Good visual hierarchy is crucial to overall effective map design. Visual hierarchy is the organization of design such that some things seem more prominent and important, and others less so.
What are the different elements around the map, and what are their relative importance?
A map’s visual hiearchy should match its intellectual hierarchy. What is the purpose of the map? What elements are most important? Make those elements stand out and let other, more ancillary elements be more subtle. Where your eye goes first when you look at the map is the element that has the highest level in the visual hierarchy—make sure that element is something important.
One key to visual hierarchy is understanding figure-ground relationshops. Figures are the elements that stand out visually, while the rest of the image comprises ground. In other words, some things appear prominently as foreground, and others as background. Color and contrast play an important role in figure-ground relationships. The less contrast in a map, the poorer the figure-ground effect, and likely the poorer the overall hierarchy. Your map has some background color, whether it’s a blank white page or something else. For elements that are important, use colors that are noticeably different from the background, especially in terms of lightness.
Figure-ground effects can be ambiguous even with high contrast, causing unstable perception of foreground and background, for example in the famous Rubin’s vase image. With maps this can come into play as an inversion between land and water (especially if using unconvential colors for water), or more generally a tendency to see the background as an important object. Consider the Idaho highway sign below: it may first appear as a person’s face in profile instead of the shape of Idaho. Other ways of separating the Idaho shape might improve this, perhaps using additional strokes or placing the state in the center rather than the corner.
Designing and assessing good visual hierarchy

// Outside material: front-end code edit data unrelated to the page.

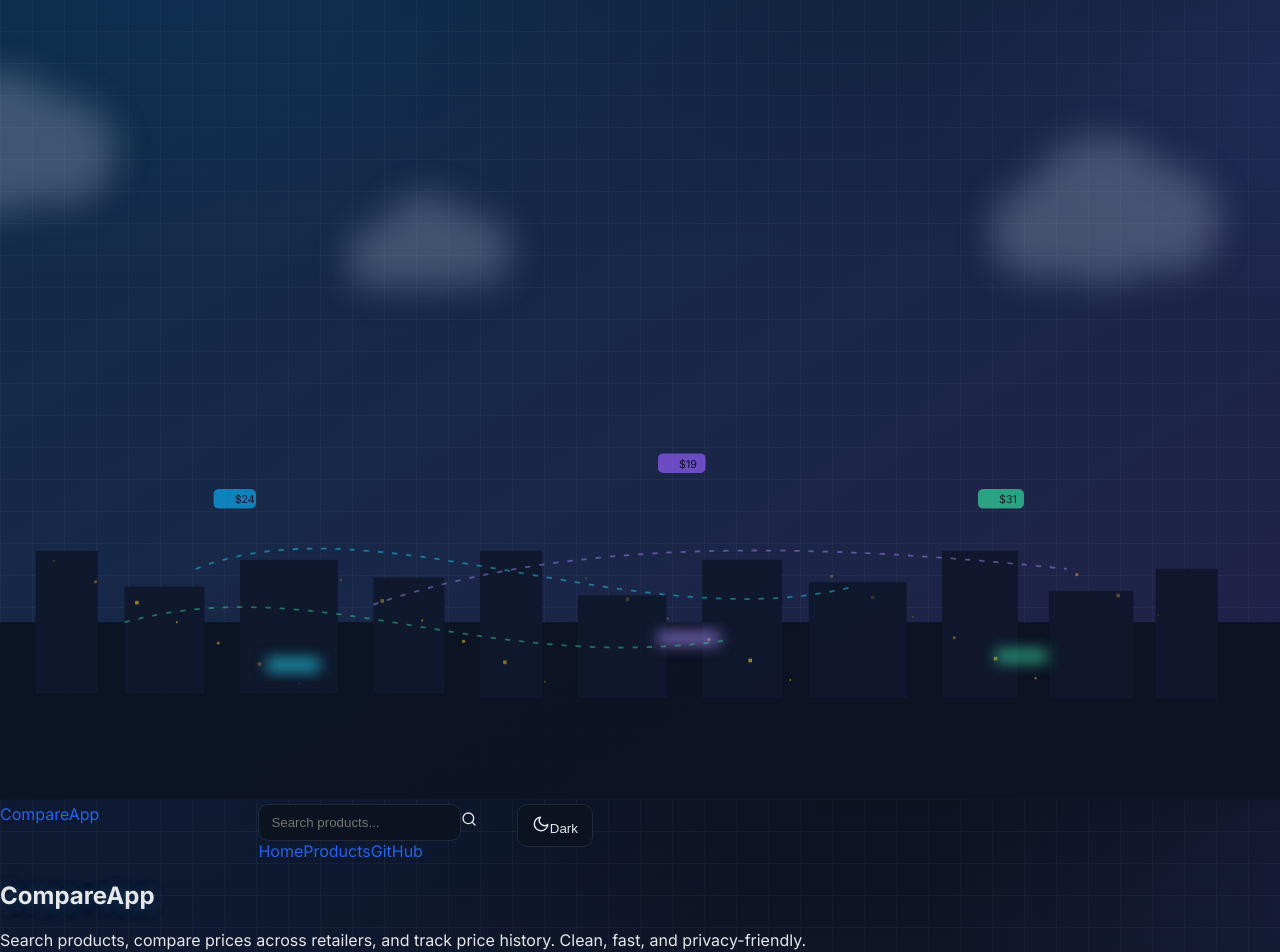
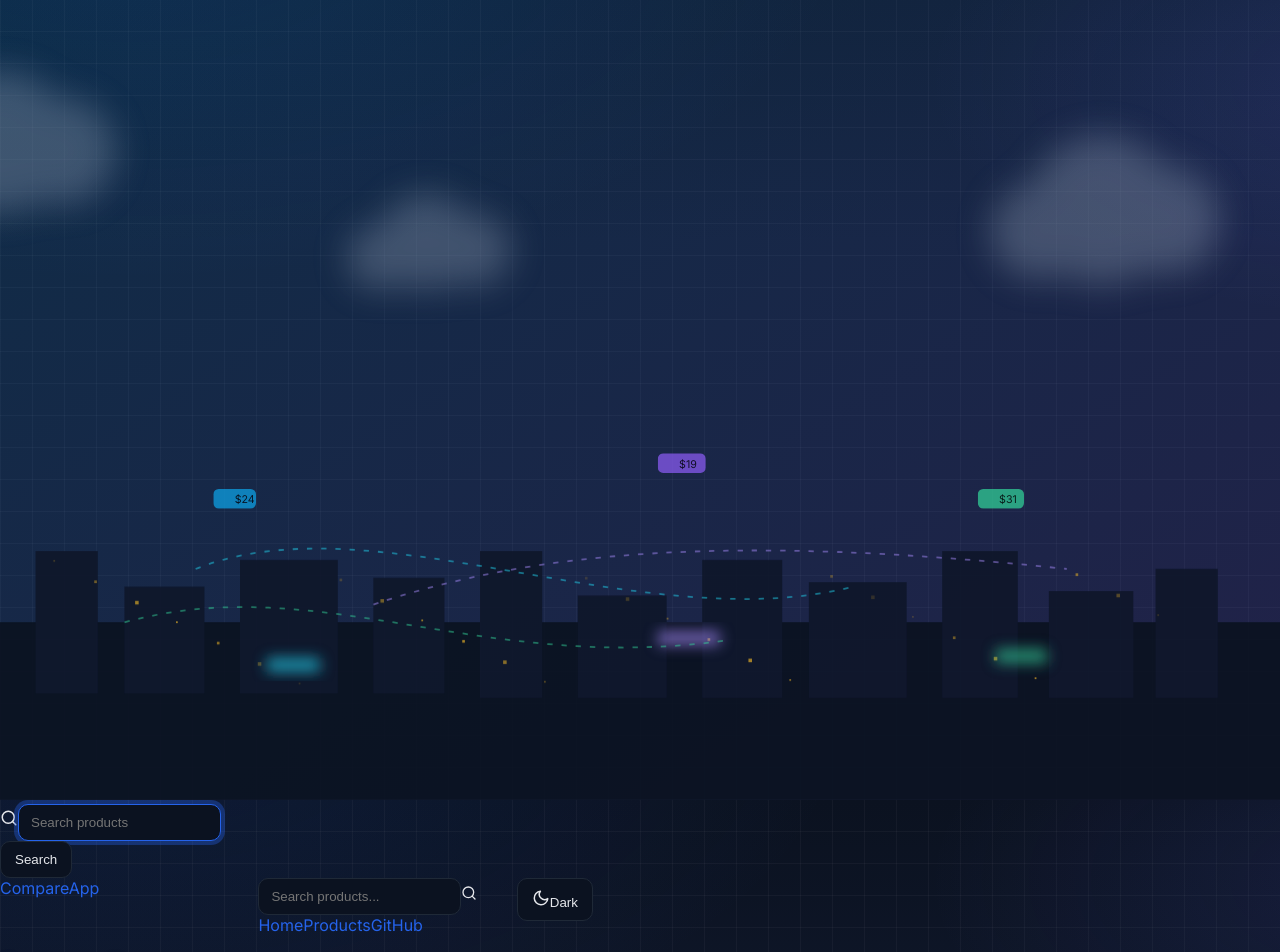
Before and after one commit to C0dingGM/CompareApp, a Next.js app in the folder web/: page / in a window 1280 px wide. Shown: the top 952 px of the page. Built offline with nearby package versions, Linux system fonts and the light colour scheme.

Commit message:
feat(ui): center-screen search overlay on homepage over animated background

```diff
--- a/web/app/layout.tsx
+++ b/web/app/layout.tsx
@@ -4,6 +4,7 @@ import QueryProvider from './providers';
 import ThemeToggle from '../components/ThemeToggle';
 import HeaderSearch from '../components/HeaderSearch';
 import AnimatedBackground from '../components/AnimatedBackground';
+import CenterSearchOverlay from '../components/CenterSearchOverlay';
 import { Inter } from 'next/font/google';
 import './globals.css';
 
@@ -14,6 +15,7 @@ export default function RootLayout({ children }: { children: ReactNode }) {
     <html lang="en" className="bg-white text-slate-900 dark:bg-bg dark:text-slate-100 antialiased">
       <body className={`${inter.className} min-h-screen bg-hero [background-size:32px_32px,32px_32px,auto,auto,auto]`}>
         <AnimatedBackground />
+        <CenterSearchOverlay />
         <QueryProvider>
           <div className="relative z-10 max-w-5xl mx-auto px-4 py-4">
             <header className="sticky top-4 z-50 mb-6 grid grid-cols-[auto,1fr,auto] items-center rounded-xl border border-slate-800/60 bg-slate-900/40 backdrop-blur supports-[backdrop-filter]:bg-slate-900/30">
--- /dev/null
+++ b/web/components/CenterSearchOverlay.tsx
@@ -0,0 +1,33 @@
+"use client";
+import { useState } from "react";
+import { usePathname, useRouter } from "next/navigation";
+
+export default function CenterSearchOverlay() {
+  const pathname = usePathname();
+  const router = useRouter();
+  const [q, setQ] = useState("");
+  if (pathname !== "/") return null;
+  const submit = (e?: React.FormEvent) => {
+    e?.preventDefault();
+    const qq = q.trim();
+    if (!qq) return;
+    router.push(`/?q=${encodeURIComponent(qq)}`);
+  };
+  return (
+    <div className="fixed inset-0 z-30 grid place-items-center pointer-events-none">
+      <form onSubmit={submit} className="pointer-events-auto w-full max-w-xl px-4">
+        <div className="rounded-2xl border border-slate-800/70 bg-slate-900/50 backdrop-blur-xl shadow-2xl ring-1 ring-slate-700/40 p-2 flex items-center gap-2">
+          <svg className="text-slate-400" width="18" height="18" viewBox="0 0 24 24" fill="none" stroke="currentColor" strokeWidth="2" strokeLinecap="round" strokeLinejoin="round"><circle cx="11" cy="11" r="8" /><path d="m21 21-4.3-4.3" /></svg>
+          <input
+            value={q}
+            onChange={(e) => setQ(e.target.value)}
+            placeholder="Search products"
+            className="flex-1 bg-transparent outline-none text-base sm:text-lg placeholder-slate-500"
+            autoFocus
+          />
+          <button type="submit" onClick={() => submit()} className="px-4 py-2 rounded-xl bg-sky-600 hover:bg-sky-500 text-white text-sm sm:text-base">Search</button>
+        </div>
+      </form>
+    </div>
+  );
+}
```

Recall that certain visual variables are ordered, in particular size and color value. Generally speaking, larger objects appear more important and will draw the eye, as will darker objects (assuming a light background). If something is important, or repesents something that literally is big, make its symbol bigger and bolder than others. Keep in mind the impact of size and color on hierarchy when using those variables to symbolize numerical data. For example in a choropleth map, one end of the color ramp is likely to draw the eye more than the other, so ideally that end should represent the more “important” or notable part of the data.
Visual hierarchy goes beyond the map itself. A map exists in some kind of page, be it paper or on the web, and likely is surrounded by supporting elements like titles, text, or charts. This overall layout should have an appropriate hiearchy too. If the map is the most important part of the story, it should be as large as possible. Skip that gigantic north arrow!
An easy, non-scientific way to evaluate visual hiearchy is a “squint test.” If you stand back or squint to blur the map, do the important elements still stand out?
More guidelines on map hierarchy: